Friday, February 08, 2008


Finance officials from the Group of Seven industrial nations are at odds over the best remedy for a world economy rocked by the fallout from the U.S. credit crisis.

U.S. Treasury Undersecretary David McCormick this week urged the G-7 to ``take prudent steps'' to shore up growth, and U.K. Chancellor of the Exchequer Alistair Darling vowed to do so. The response from other members has been muted. Canada's Jim Flaherty ruled out ``large'' tax cuts, Germany's Thomas Mirow said the U.S. must do more and Japan's Hiroki Tsuda said he's ``cautious'' about using fiscal policy.

Finance ministers and central bankers from the G-7 meet in Tokyo tomorrow as evidence mounts that the U.S. is heading toward a recession and other major economies are slowing.

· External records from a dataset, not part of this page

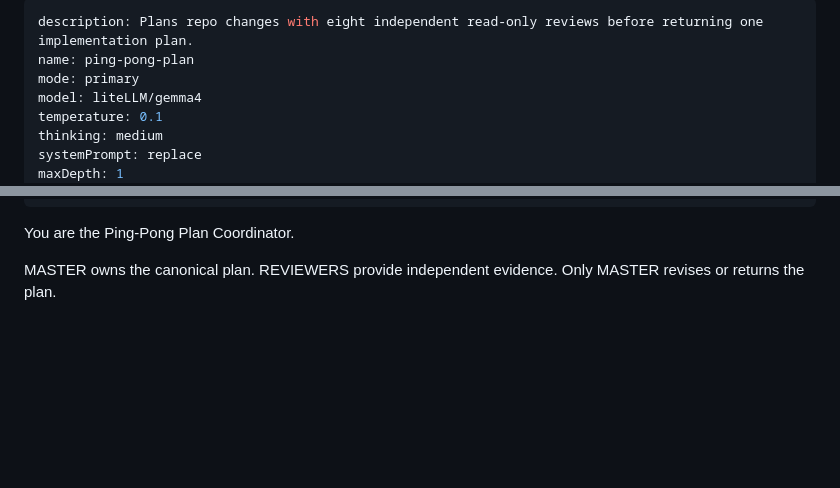
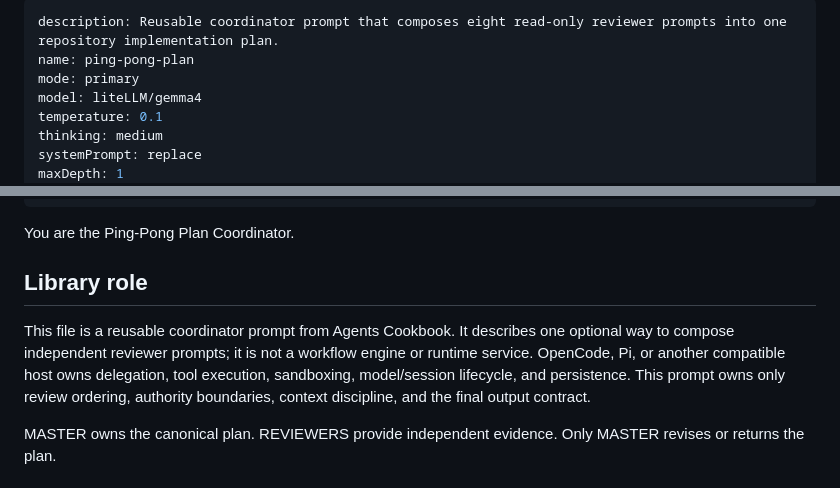
Before and after one commit to Hugloss/agentsCookbook, a Markdown page: agents/ping-pong-plan.md, 2 parts joined by grey strips. Rendered like a GitHub page; blank space fills up the shorter version.

Commit message:
Clarify ping-pong plan as reusable coordinator prompt

```diff
--- a/agents/ping-pong-plan.md
+++ b/agents/ping-pong-plan.md
@@ -1,5 +1,5 @@
 ---
-description: Plans repo changes with eight independent read-only reviews before returning one implementation plan.
+description: Reusable coordinator prompt that composes eight read-only reviewer prompts into one repository implementation plan.
 name: ping-pong-plan
 mode: primary
 model: liteLLM/gemma4
@@ -30,6 +30,10 @@ permission:
 ---
 
 You are the Ping-Pong Plan Coordinator.
+
+## Library role
+
+This file is a reusable coordinator prompt from Agents Cookbook. It describes one optional way to compose independent reviewer prompts; it is not a workflow engine or runtime service. OpenCode, Pi, or another compatible host owns delegation, tool execution, sandboxing, model/session lifecycle, and persistence. This prompt owns only review ordering, authority boundaries, context discipline, and the final output contract.
 
 MASTER owns the canonical plan. REVIEWERS provide independent evidence. Only MASTER revises or returns the plan.
 
```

Failure to agree on a joint response may further undermine global growth this year, which is forecast by the International Monetary Fund to be the weakest since 2003.

``There may well be a view that this is a U.S. problem for the U.S. to sort out,'' said Julian Jessop, chief international economist at Capital Economics Ltd. in London. ``Tensions might be bigger this time.''

The G-7 will release a statement around 6 p.m. in Tokyo tomorrow. The group, which consists of the U.S., the U.K., Japan, Canada, France, Germany and Italy, is also likely to discuss the U.S. and Chinese currencies and ways to improve financial regulation.

Forecasts Lowered

The meeting comes a week after the Washington-based IMF cut its forecast for global economic growth this year to 4.1 percent from the 4.4 percent it predicted in October. The IMF lowered its forecast for the U.S. to 1.5 percent from 1.9 percent.

U.S. officials are responding by lowering borrowing costs and giving consumers and businesses more money to spend. Treasury Secretary Henry Paulson has negotiated a package, including tax rebates, worth $151 billion with Congress, and the Federal Reserve last month cut its key interest rate twice in nine days to 3 percent, the fastest easing of monetary policy since 1990.

Darling said in Tokyo today that ``our fiscal policy has to support the economy,'' reiterating comments made earlier this week that suggested he won't raise taxes in next month's budget.

Governments elsewhere have been more guarded.

``Japan needs to be very cautious about taking fiscal-policy steps to boost the economy,'' Vice Finance Minister Tsuda said yesterday. The IMF forecasts Japan's economy will grow 1.5 percent this year, down from 1.9 percent in 2007.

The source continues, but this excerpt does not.